288 recognised refugees blocked in federal centres due to housing shortage
288 recognised refugees are currently stuck in federal reception centres. Their transition period to find accommodation after gaining official recognition has passed, but they have nowhere to go due to a shortage of housing in Flanders, Brussels and Wallonia, the federal agency for the reception of asylum seekers Fedasil reports.
Earlier today, non-profit organisation Orbit reported that 1.600 recognised refugees are currently blocked in reception centres due to a housing shortage. Fedasil later corrected these numbers. "Currently, 1.690 recognised refugees are in the reception network, but they are not all blocked. The majority of them are within the stipulated transitional period. They have two months to find housing", says Fedasil spokesperson Mieke Candaele. Depending on the circumstances, the transition period can be extended to a maximum of four months total. "Only then can you speak of people who are 'blocked'. For 288 of them, the deadline has currently been exceeded."
Candaele emphasises that it is absolutely not easy to find housing, due to the heated market and the war in Ukraine.
"The lack of a specific housing policy for newcomers is harmful to everyone", Orbit says.
In its press release, Orbit underlined that a recognised refugee's start in society is hampered and delayed without a home, while their responsibilities are demanding. Among other things, status holders must quickly learn the language, assimilate, work and receive training. "But without a starter home and without a place to live, this is impossible", says the non-profit organisation. "The lack of a specific housing policy for newcomers is therefore harmful to everyone."

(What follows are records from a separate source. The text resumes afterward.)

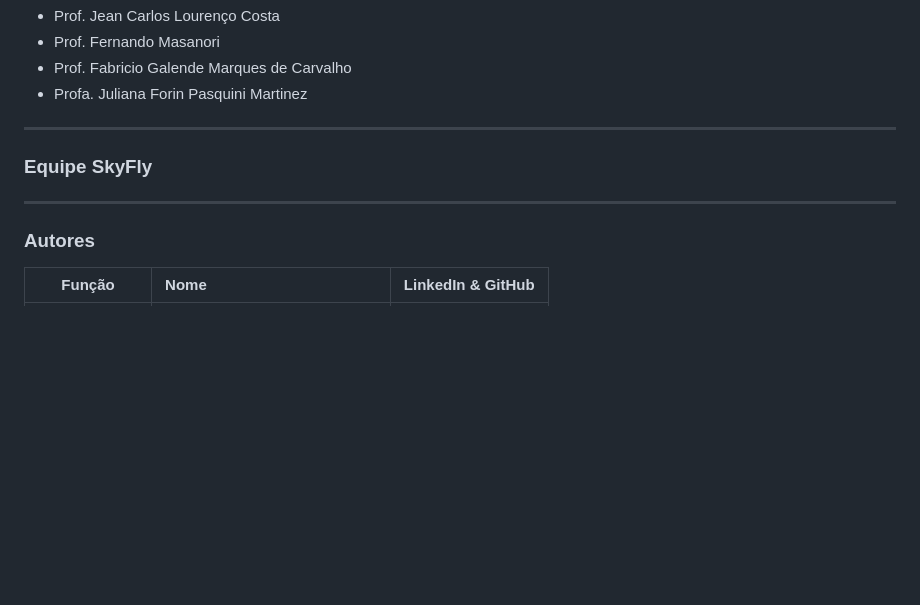
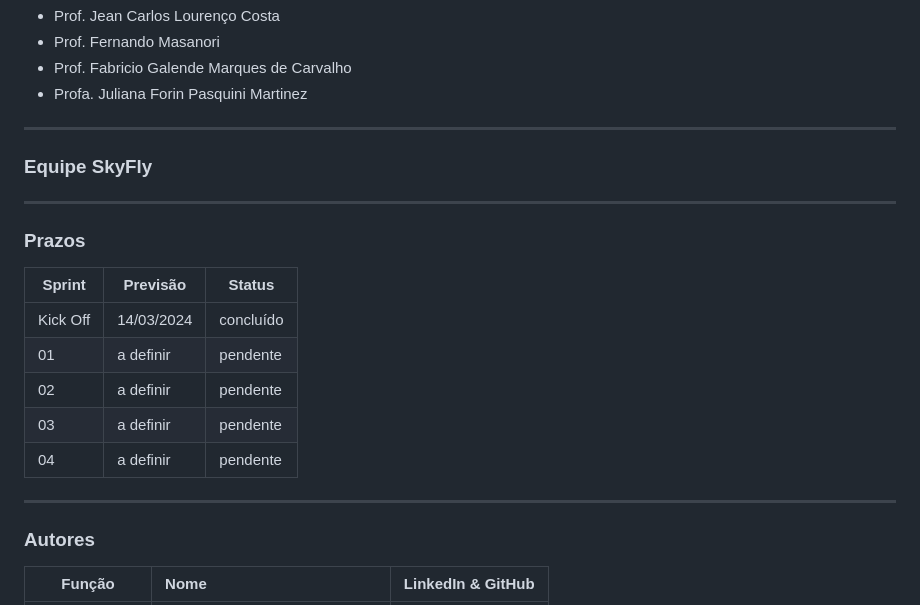
Before and after one commit to SkyFlyTeam/SmartFarm, a Markdown page: README.md, the part around the change. GitHub-like rendering; blank space fills up the shorter version.

Commit message:
adicionando tabela de prazos

```diff
--- a/README.md
+++ b/README.md
@@ -17,6 +17,18 @@
 ### Equipe SkyFly
 ---
 
+### Prazos
+
+Sprint | Previsão | Status|
+|------|--------|------|
+|Kick Off | 14/03/2024 | concluído|
+|01 | a definir | pendente |
+|02|  a definir| pendente |
+|03| a definir | pendente |
+|04| a definir | pendente |
+
+---
+
 ### Autores
 |    Função     | Nome                                  |                                                                                                                                                      LinkedIn & GitHub                                                                                                                                                      |
 | :-----------: | :------------------------------------ | :-------------------------------------------------------------------------------------------------------------------------------------------------------------------------------------------------------------------------------------------------------------------------------------------------------------------------: |
```
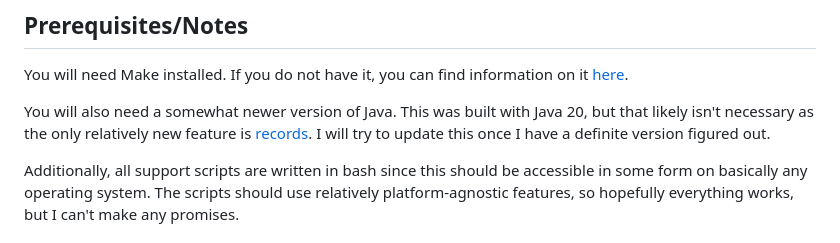
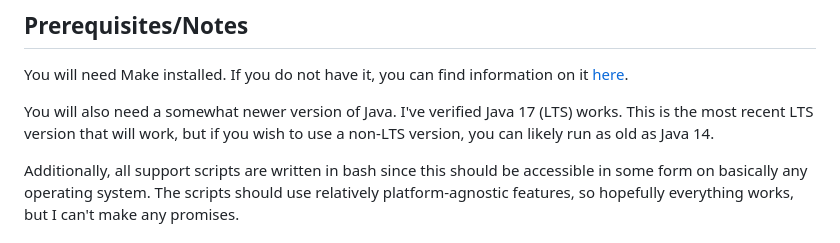
Before and after one commit to arobie1992/ClarinetSim, a Markdown page: README.md, the part around the change. Rendered like a GitHub page.

```diff
--- a/README.md
+++ b/README.md
@@ -8,9 +8,8 @@ building and running a bit more self-contained.
 You will need Make installed. If you do not have it, you can find information on it
 [here](https://www.gnu.org/software/make/).
 
-You will also need a somewhat newer version of Java. This was built with Java 20, but that likely isn't necessary as
-the only relatively new feature is [records](https://blogs.oracle.com/javamagazine/post/records-come-to-java). I will
-try to update this once I have a definite version figured out.
+You will also need a somewhat newer version of Java. I've verified Java 17 (LTS) works. This is the most recent LTS
+version that will work, but if you wish to use a non-LTS version, you can likely run as old as Java 14.
 
 Additionally, all support scripts are written in bash since this should be accessible in some form on basically any
 operating system. The scripts should use relatively platform-agnostic features, so hopefully everything works, but I
```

Orbit wants the authorities to take measures which can make an immediate difference, and has therefore put fourteen proposals on the table. For example, recognised refugees in reception centres and local shelters must be guided to make the transition to the (social) housing market and, after recognition, the transition period to the new place of residence must be extended. Homes of Local Reception Initiatives (LOI), which are now occupied by recognised refugees, could then be used again for the reception of new asylum seekers. In addition, the organisation wants empty assisted living quarters to become housing units for recognised refugees. Municipalities should be helped to provide housing for recognised refugees by means of financial incentives.
© BELGA PHOTO JONAS ROOSENS